The ankle brachial index (ABI) is a valid and reliable measurement of lower extremity circulation and can be used as a screening tool for peripheral arterial disease (PAD), but the usage pattern in physical therapy practice is virtually unknown.
This study was performed to describe the phenomenon of using the ABI in outpatient physical therapy practice.
Nine participants from 3 different outpatient physical therapy clinics were provided with a hand held Doppler and education on how to accurately perform an ABI. Over a 3-month period, participants performed the ABI on any patient presenting with age > 50 with at least two risk factors for PAD. Immediately following the 3-month data collection period, two focus group interviews were performed to examine the therapist's experience using the ABI. Transcripts were analyzed to identify facilitators and barriers to implementation.
Facilitators identified include familiarity, ease of use, accuracy, and confidence with results. Barriers included flow and routine disruption, patient did not want/refused, and issues related to direct access.
Although some barriers to use of the ABI in an outpatient clinical setting need to be considered, most participants found the experience of using the ABI positive and feasible.

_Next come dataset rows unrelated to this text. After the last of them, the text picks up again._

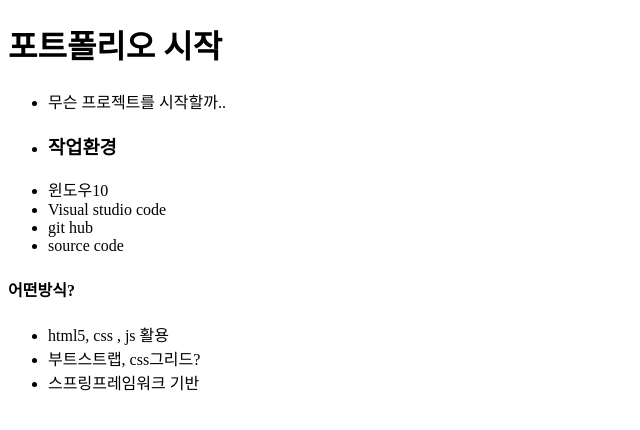
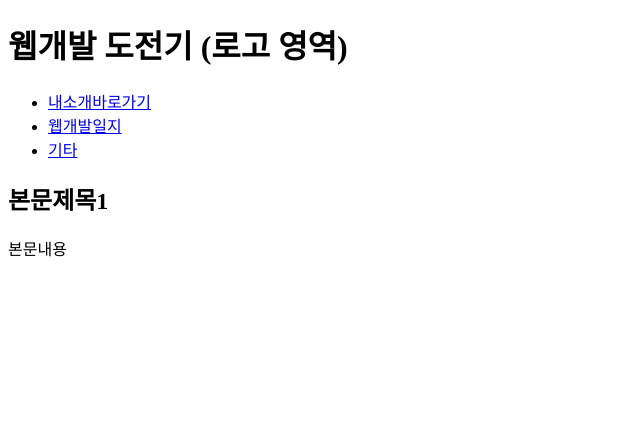
Before and after one commit to GyeongSeokLee/lgs_portfolio, a plain HTML site: page index.html in a window 1280 px wide. Shown: the whole page, without its empty margins (0-640 px from the left). Drawn offline with Linux system fonts and the light colour scheme.

Commit message:
시맨틱 변경중

```diff
--- a/index.html
+++ b/index.html
@@ -6,27 +6,34 @@
     <meta http-equiv="X-UA-Compatible" content="ie=edge">
     <title>이경석 포트폴리오</title>
 </head>
+
 <body>
-    <h1>포트폴리오 시작</h1>
-    <ul>
-        <li>무슨 프로젝트를 시작할까..</li>
 
-    </ul>
+    <header> <!--제목-->
+        <h1>웹개발 도전기 (로고 영역)</h1>
+    </header>
 
-    <ul>
-        <li><h3>작업환경</h3></li>
-        <li>윈도우10</li>
-        <li>Visual studio code</li>
-        <li>git hub</li>
-        <li>source code</li>
-    </ul>
+    <nav> <!--네비게이터 영역-->
+        <ul>
+            <li><a href="#">내소개바로가기</a></li>
+            <li><a href="#">웹개발일지</a></li>
+            <li><a href="#">기타</a></li>
+        </ul>
+    </nav>
 
-    <h4>어떤방식?</h4>
-    <ul>
-        <li>html5, css , js 활용</li>
-        <li>부트스트랩, css그리드?</li>
-        <li>스프링프레임워크 기반</li>
-    </ul>
+    <section>
+        <article>
+            <header>
+                <h2>본문제목1</h2>
+            </header>
+
+            <section>
+                본문내용
+            </section>
+        </article>
+
+
+    </section>
 
 </body>
 </html>
```
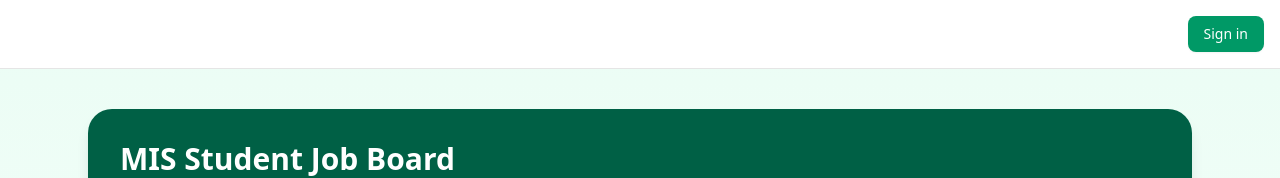
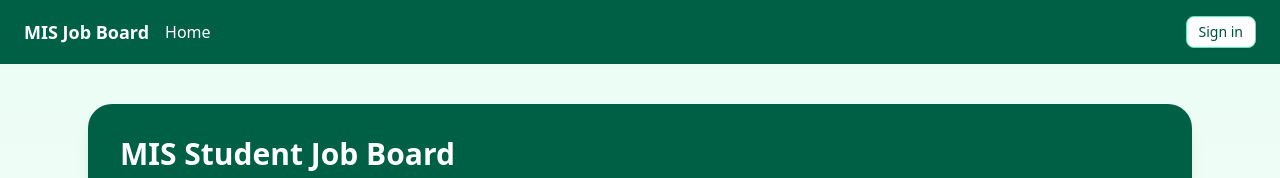
Before and after one commit to janwadams/mis-job-board, a Next.js app: page / in a window 1280 px wide. Shown: the top 178 px of the page. Built offline with nearby package versions, Linux system fonts and the light colour scheme; no server answers; the database is empty.

Commit message:
Fix(UserBadge): remove any, typed user/role, restore sign-in/out

```diff
--- a/src/components/UserBadge.tsx
+++ b/src/components/UserBadge.tsx
@@ -1,68 +1,125 @@
+// src/components/UserBadge.tsx
 "use client";
 
 import { useEffect, useState } from "react";
+import Link from "next/link";
+import type { User } from "@supabase/supabase-js";
 import { supabase } from "@/lib/supabaseClient";
 import { Button } from "@/components/ui/button";
 
+type Role = "student" | "faculty" | "company" | "admin" | null;
+
 export default function UserBadge() {
-  const [user, setUser] = useState<any>(null);
-  const [role, setRole] = useState<string | null>(null);
+  const [user, setUser] = useState<User | null>(null);
+  const [role, setRole] = useState<Role>(null);
 
   useEffect(() => {
-    // Check current session
-    supabase.auth.getSession().then(({ data }) => {
-      if (data.session) {
-        setUser(data.session.user);
-        setRole(data.session.user.user_metadata.role || null);
-      }
-    });
+    let mounted = true;
 
-    // Listen for changes (sign in / sign out)
-    const {
-      data: { subscription },
-    } = supabase.auth.onAuthStateChange((_event, session) => {
-      if (session?.user) {
-        setUser(session.user);
-        setRole(session.user.user_metadata.role || null);
+    async function load() {
+      const { data } = await supabase.auth.getUser();
+      if (!mounted) return;
+
+      const currentUser = data.user ?? null;
+      setUser(currentUser);
+
+      if (currentUser) {
+        const { data: prof } = await supabase
+          .from("profiles")
+          .select("role")
+          .eq("id", currentUser.id)
+          .maybeSingle();
+
+        setRole((prof?.role as Role) ?? null);
       } else {
-        setUser(null);
         setRole(null);
       }
+    }
+
+    load();
+
+    const { data: sub } = supabase.auth.onAuthStateChange(async () => {
+      if (!mounted) return;
+      await load();
     });
 
     return () => {
-      subscription.unsubscribe();
+      mounted = false;
+      sub.subscription.unsubscribe();
     };
   }, []);
 
   async function handleSignOut() {
     await supabase.auth.signOut();
+    // reset local state and redirect home
     setUser(null);
     setRole(null);
-    window.location.href = "/"; // Redirect to home after sign out
-  }
-
-  async function handleSignIn() {
-    window.location.href = "/login"; // Redirect to your login page
+    window.location.href = "/";
   }
 
   return (
-    <div className="flex items-center justify-end gap-4 p-4 border-b bg-white">
+    <header className="flex items-center justify-between bg-emerald-800 px-6 py-4 text-white">
+      <nav className="flex items-center gap-4">
+        <Link href="/" className="text-lg font-bold hover:text-emerald-200">
+          MIS Job Board
+        </Link>
+
+        <Link href="/" className="hover:text-emerald-200">
+          Home
+        </Link>
+
+        {(role === "company" || role === "faculty" || role === "admin") && (
+          <Link href="/post" className="hover:text-emerald-200">
+            Post a Job
+          </Link>
+        )}
+
+        {(role === "faculty" || role === "admin") && (
+          <Link href="/admin/approvals" className="hover:text-emerald-200">
+            Approvals
+          </Link>
+        )}
+
+        {(role === "faculty" || role === "admin") && (
+          <Link href="/admin/jobs" className="hover:text-emerald-200">
+            Jobs
+          </Link>
+        )}
+      </nav>
+
+      <div className="flex items-center gap-3">
+        {role && (
+          <span className="rounded-full bg-emerald-700 px-3 py-1 text-sm">
+            Role: {role}
+          </span>
+        )}
+
         {user ? (
           <>
-          <span className="text-sm px-2 py-1 rounded-full bg-emerald-100 text-emerald-800">
-            Role: {role ?? "unknown"}
+            <span className="hidden sm:inline text-emerald-100">
+              {user.email ?? ""}
             </span>
-          <span className="text-gray-600 text-sm">{user.email}</span>
-          <Button variant="outline" onClick={handleSignOut}>
+            <Button
+              variant="outline"
+              size="sm"
+              onClick={handleSignOut}
+              className="border-emerald-300 text-emerald-900 hover:bg-emerald-200"
+            >
               Sign out
             </Button>
           </>
         ) : (
-        <Button onClick={handleSignIn} className="bg-emerald-600 hover:bg-emerald-700 text-white">
+          <Link href="/login">
+            <Button
+              variant="outline"
+              size="sm"
+              className="border-emerald-300 text-emerald-900 hover:bg-emerald-200"
+            >
               Sign in
             </Button>
+          </Link>
         )}
       </div>
+    </header>
   );
 }
```
Lines whose indentation alone changed are shown as unchanged.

ankle brachial index; peripheral arterial disease; physical therapy